2014 GSA Annual Meeting in Vancouver, British Columbia (19–22 October 2014)

Paper No. 221-8
Presentation Time: 10:45 AM


ZAVALETA VILLARREAL, Valentina1, MONTELLANO BALLESTEROS, Marisol2 and ALVARADO-ORTEGA, Jesús2, (1)Posgrado en Ciencias Biológicas, Universidad Nacional Autónoma de México, Circuito de la Investigación S/N, Ciudad Universitaria, Distrito Federal, 04510, Mexico, (2)Instituto de Geología, Universidad Nacional Autónoma de México, Circuito de la Investigación S/N, Ciudad Universitaria, Distrito Federal, 04510, Mexico, valentina_zv@yahoo.com.mx

In Mexico, the record of Mosasauroidea is scarce and is restricted to the northeastern part of the country. Recent paleontological work carried on in the State of Puebla, Central Mexico, has resulted in the discovery of remains of marine reptiles from two localities: San José de Gracia and Huehuetla. San José de Gracia Quarry is of Turonian age; the mosasaur material includes the anterior part of the premaxilla and the right maxilla of the same individual. Tooth roots largely exposed in medial view and the strongly recurved teeth are diagnostic characters of the members of the Subfamily Yaguarasaurinae, which is a small and poorly known group of Turonian mosasaurs. The geographic distribution of this subfamily includes Italy, Colombia and Texas. The Mexican record represents a midpoint in the Proto-Atlantic between United States, Colombia and Europe. The locality of Huehuetla is of Aptian-Cenomanian age. Three specimens were recovered: one consists of a series of articulated caudal vertebrae; the second includes a set of thoracic vertebrae with a fragmented hindlimb; and the third includes the skull, the anterior axial skeleton and part of the forelimbs.
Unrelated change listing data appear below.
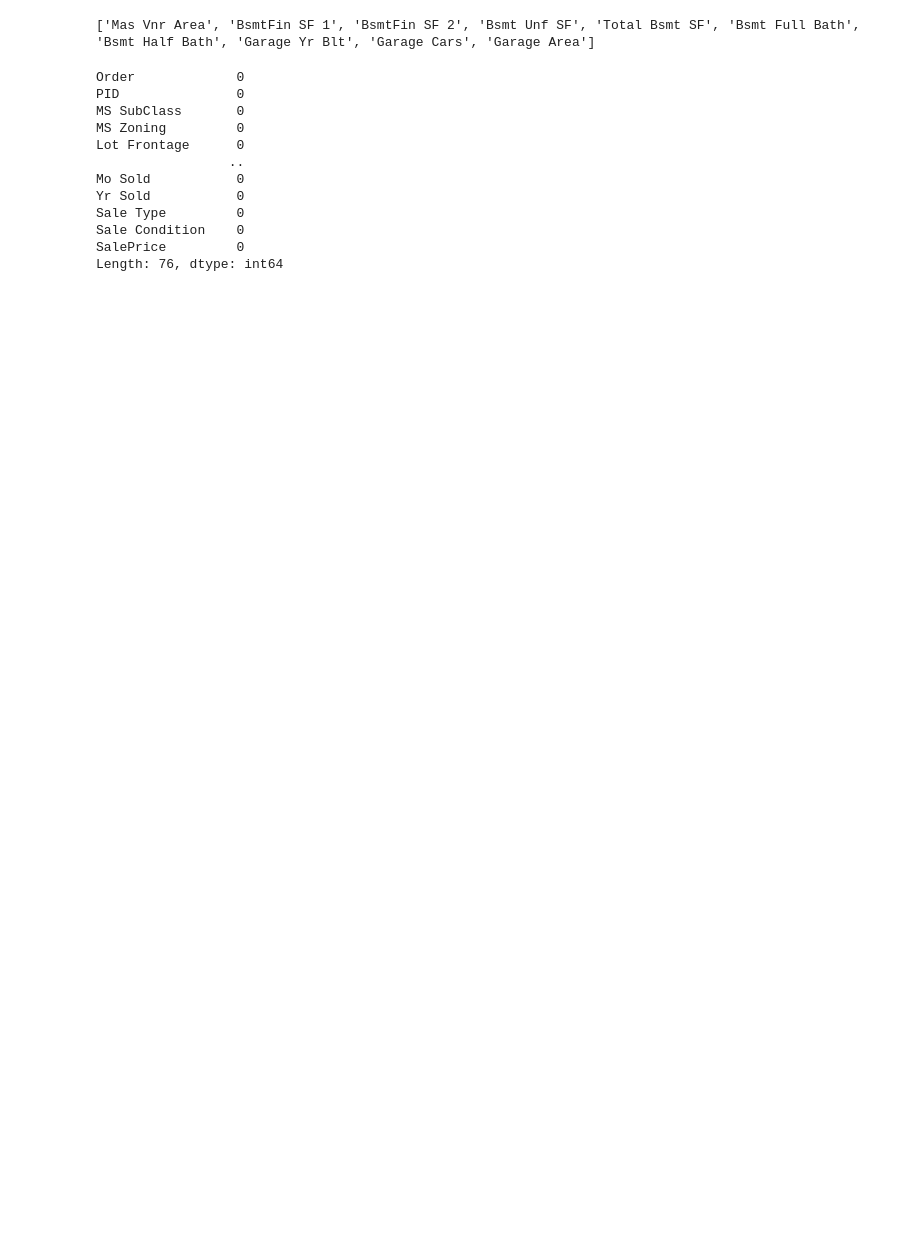
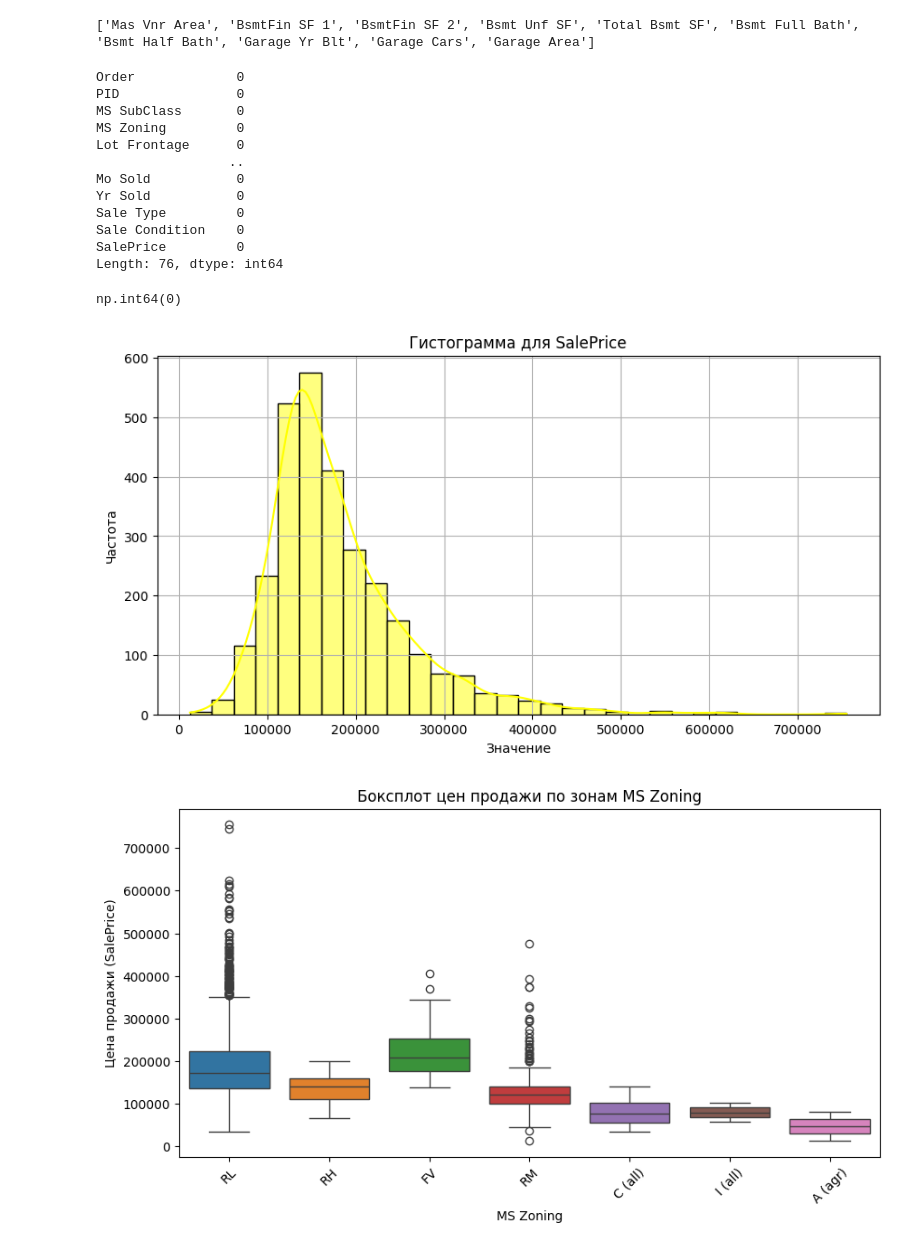
Before and after one commit to 4kture/DataScience, a Jupyter notebook: module_A.ipynb, the cells around one changed output. Drawn from its saved outputs; the diff is of its cells as text; code cells hidden in the pictures; blank space fills up the shorter version.

```diff
--- a/module_A.ipynb
+++ b/module_A.ipynb
@@ -129,3 +116,29 @@ Sale Type         0
 Sale Condition    0
 SalePrice         0
 Length: 76, dtype: int64
+# %%
+df.duplicated().sum()
+# %% [output]
+np.int64(0)
+# %%
+column_name1 = 'SalePrice'
+
+plt.figure(figsize=(10, 5))
+sns.histplot(df[column_name1], bins=30, kde=True, color='yellow', edgecolor='black')
+plt.title(f'Гистограмма для {column_name1}')
+plt.xlabel('Значение')
+plt.ylabel('Частота')
+plt.grid(True)
+plt.show()
+
+
+plt.figure(figsize=(10, 5))
+ax = sns.boxplot(x='MS Zoning', y='SalePrice', data=df, hue='MS Zoning', legend=False)
+ax.set_title("Боксплот цен продажи по зонам MS Zoning")
+ax.set_xlabel("MS Zoning")
+ax.set_ylabel("Цена продажи (SalePrice)")
+plt.xticks(rotation=45)
+plt.show()
+# %% [output]
+[figure, added]
+[figure, added]
```
Also changed, not shown: parts of 11 cells of this notebook, 2 other files.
These specimens posses some diagnostic characters of Aigialosauridae, such as the intramandibular joint, the quadrate rami of parietal extending posteriorly to the foramen magnum and the tail laterally compressed with elongate, posteriorly angled neural and haemal spines on caudal vertebrae; they resemble the taxa described from the Turonian Mexican locality of Vallecillo, Nuevo Leon. Aigialosaurs are primarily registered from Europe and there are some fragmentary records from United States. The Huehuetla specimens represent the most complete basal mosasauroids specimens, and the southernmost record in the American continent; possibly they are the oldest. Aigialosauridae is considered, by some authors, as the basal group of the Superfamily Mosasauroidea; the Mexican specimens are important because they will provide new information for the interpretation of the evolutionary relationships of the group.